Concerned about climate change, but don’t know what to do to actually make a difference? Feel a little intimidated to join the conversation? Worried you don’t know enough, or will say the wrong thing?
Well, now’s the time to cast all that doubt aside. Throughout the month of February, the city’s Office of Sustainability will be hosting a series of community workshops on climate change and everyone is invited to attend and help shape the future of Austin’s climate action.
“It’s starting to open up the conversation to include everyone on this topic of climate change,” explained Celine Rendon (a Community Engagement Specialist with the Office of Sustainability), during a recent interview with AEN. “And I think putting more empowerment to it, to understand that everyone has a voice to kind of share and contribute, everyone has a lived experience, everyone has their different a moment of transformation to really contribute to this.”
The whole idea behind these workshops is to better understand community challenges, opportunities, and ideas around climate-related issues, and then to share those thoughts with the local leaders who are working on an update to Austin’s Community Climate Plan.
We sat down with Celine Rendon and Phoebe Romero, from the Office of Sustainability, earlier this week to talk about the climate plan update, its emphasis on equity, and how the public can get involved. You can watch the entire video or check out our summary below.
Wait. What’s a Community Climate Plan?
Austin’s Community Climate Plan was first approved by City Council in 2015, to help Austin reach its goal of net-zero greenhouse gas emissions by 2050. (That means virtually no emissions from the electricity we use, the things we throw away, or the cars we drive.) The plan included emission reduction targets for 2020, 2030, and 2040, as well as a list of over 130 actions that could be completed by both the city and the community to reduce emissions from energy, transportation and land use, industrial processes, and waste. It was developed in collaboration with city staff (led by the Office of Sustainability) and community leaders.
But now, about five years later, it’s time for an update. This time around, the plan is adding in some new topic areas:
- The things we all buy – most of our food, clothes, etc that we buy isn’t produced here. It’s made somewhere else and then shipped to us, which produces emissions.
- Natural systems – how can we naturally “capture” carbon with trees, soils, agriculture and other natural processes?
And most importantly, this plan update is emphasizing equity and the ways it can intersect with climate action.
“We’re not just creating a plan, we’re really creating a culture, where we’re prioritizing this,” Celine said. “We’re talking about this as a climate justice issue, not just reducing our carbon emissions…This is going to impact everyone. And climate change is not going to impact everyone the same. And that’s why we are leading with race when we talk about this plan.”
Here’s how that’s happening.
Right now, five advisory groups and a steering committee made up of about 130 people (featuring city staff, nonprofit leaders, grassroots activists, and technical experts) are meeting monthly to develop targets and action items for the following topics areas:
- Transportation Electrification

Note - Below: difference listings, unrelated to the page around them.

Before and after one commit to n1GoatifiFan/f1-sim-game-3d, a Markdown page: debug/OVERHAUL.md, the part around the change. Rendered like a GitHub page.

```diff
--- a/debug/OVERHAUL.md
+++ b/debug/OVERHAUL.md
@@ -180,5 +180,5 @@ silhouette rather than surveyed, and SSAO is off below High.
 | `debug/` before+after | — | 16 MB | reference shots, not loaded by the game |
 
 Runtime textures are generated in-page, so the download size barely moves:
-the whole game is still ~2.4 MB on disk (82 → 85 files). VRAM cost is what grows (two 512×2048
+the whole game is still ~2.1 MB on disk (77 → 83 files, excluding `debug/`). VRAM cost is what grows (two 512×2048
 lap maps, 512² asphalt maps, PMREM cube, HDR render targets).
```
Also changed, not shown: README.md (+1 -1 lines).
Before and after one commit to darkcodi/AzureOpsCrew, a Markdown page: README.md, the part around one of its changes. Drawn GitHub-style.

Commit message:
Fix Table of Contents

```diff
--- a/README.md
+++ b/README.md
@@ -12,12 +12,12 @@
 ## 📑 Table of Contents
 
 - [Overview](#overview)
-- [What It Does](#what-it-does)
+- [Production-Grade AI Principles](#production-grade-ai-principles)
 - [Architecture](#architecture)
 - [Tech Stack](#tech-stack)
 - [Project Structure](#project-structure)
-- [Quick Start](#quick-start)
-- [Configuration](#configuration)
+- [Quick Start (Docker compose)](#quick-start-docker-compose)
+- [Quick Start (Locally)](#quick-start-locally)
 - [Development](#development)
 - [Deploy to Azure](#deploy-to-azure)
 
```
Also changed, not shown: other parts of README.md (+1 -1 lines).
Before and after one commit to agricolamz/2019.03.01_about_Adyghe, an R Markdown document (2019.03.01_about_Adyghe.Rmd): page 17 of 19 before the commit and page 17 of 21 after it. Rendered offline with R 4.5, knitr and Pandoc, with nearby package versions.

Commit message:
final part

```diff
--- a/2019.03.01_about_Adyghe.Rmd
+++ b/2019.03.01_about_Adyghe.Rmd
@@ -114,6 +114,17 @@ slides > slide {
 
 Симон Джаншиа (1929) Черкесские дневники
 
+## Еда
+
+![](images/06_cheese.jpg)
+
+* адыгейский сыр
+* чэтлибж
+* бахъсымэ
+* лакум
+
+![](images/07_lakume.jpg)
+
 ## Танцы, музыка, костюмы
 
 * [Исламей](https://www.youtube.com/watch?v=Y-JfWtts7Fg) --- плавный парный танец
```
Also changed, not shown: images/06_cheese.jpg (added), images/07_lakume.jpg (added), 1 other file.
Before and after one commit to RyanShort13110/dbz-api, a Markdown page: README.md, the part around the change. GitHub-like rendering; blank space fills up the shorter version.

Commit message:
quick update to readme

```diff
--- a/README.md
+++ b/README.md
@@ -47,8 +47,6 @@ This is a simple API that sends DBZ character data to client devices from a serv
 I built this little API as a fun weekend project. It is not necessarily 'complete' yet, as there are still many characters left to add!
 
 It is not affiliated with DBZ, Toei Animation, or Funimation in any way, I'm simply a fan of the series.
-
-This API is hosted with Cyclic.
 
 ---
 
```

- Sustainable Buildings
- Natural Systems
- Transportation and Land Use
- Consumerism/ Consumption
At the same time, the Office of Sustainability is partnering with the city’s Equity Office to apply an equity tool to screen actions and strategies that are coming out of these groups and being proposed for the climate plan. On top of that, 13 Climate Ambassadors are working with the Office of Sustainability to go into their own communities, lead conversations on climate change, and provide ongoing feedback for the plan.
“It’s really courageous, I think, for the folks that are involved in this plan to be doing something like that… It’s creating something different and it’s starting to bring awareness to other folks in the sustainability community,” Celine said.
So how can you get involved?
Attend one of the upcoming community climate workshops! During these events, you’ll have the opportunity to share your ideas and feedback on everything from barriers that keep you from riding your bike more often, to how we can all buy less stuff. The dates and times are listed below:
- Transportation Electrification Community Workshop – Tuesday, February 4th from 5:30pm to 8pm at Town Lake Center
- Sustainable Buildings Community Workshop – Saturday, February 8th from 2pm to 4:30pm at Huston-Tillotson University
- Natural Systems Community Workshop – Tuesday, February 11th from 5:30pm to 8pm the Carver Library
- Transportation and Land Use Community Workshop – Thursday, February 13th from 5:30pm to 8pm at the Carver Library
- Consumerism and Climate Change Community Workshop – Saturday, February 22nd from 10am to 1:30pm (location TBA)
At all of these workshops, food and drinks will be provided, and supervised child activities will be available for kids age 3 and up.
“I think for a long time, the Austin community has been guilty of separating the environment and the natural systems from the people,” Phoebe said during our AEN interview. “And I think that is something we’re also trying to do, is to ensure that the residents are actually seen as part of our climate system… and make it resonate with everybody, not just a few folks.”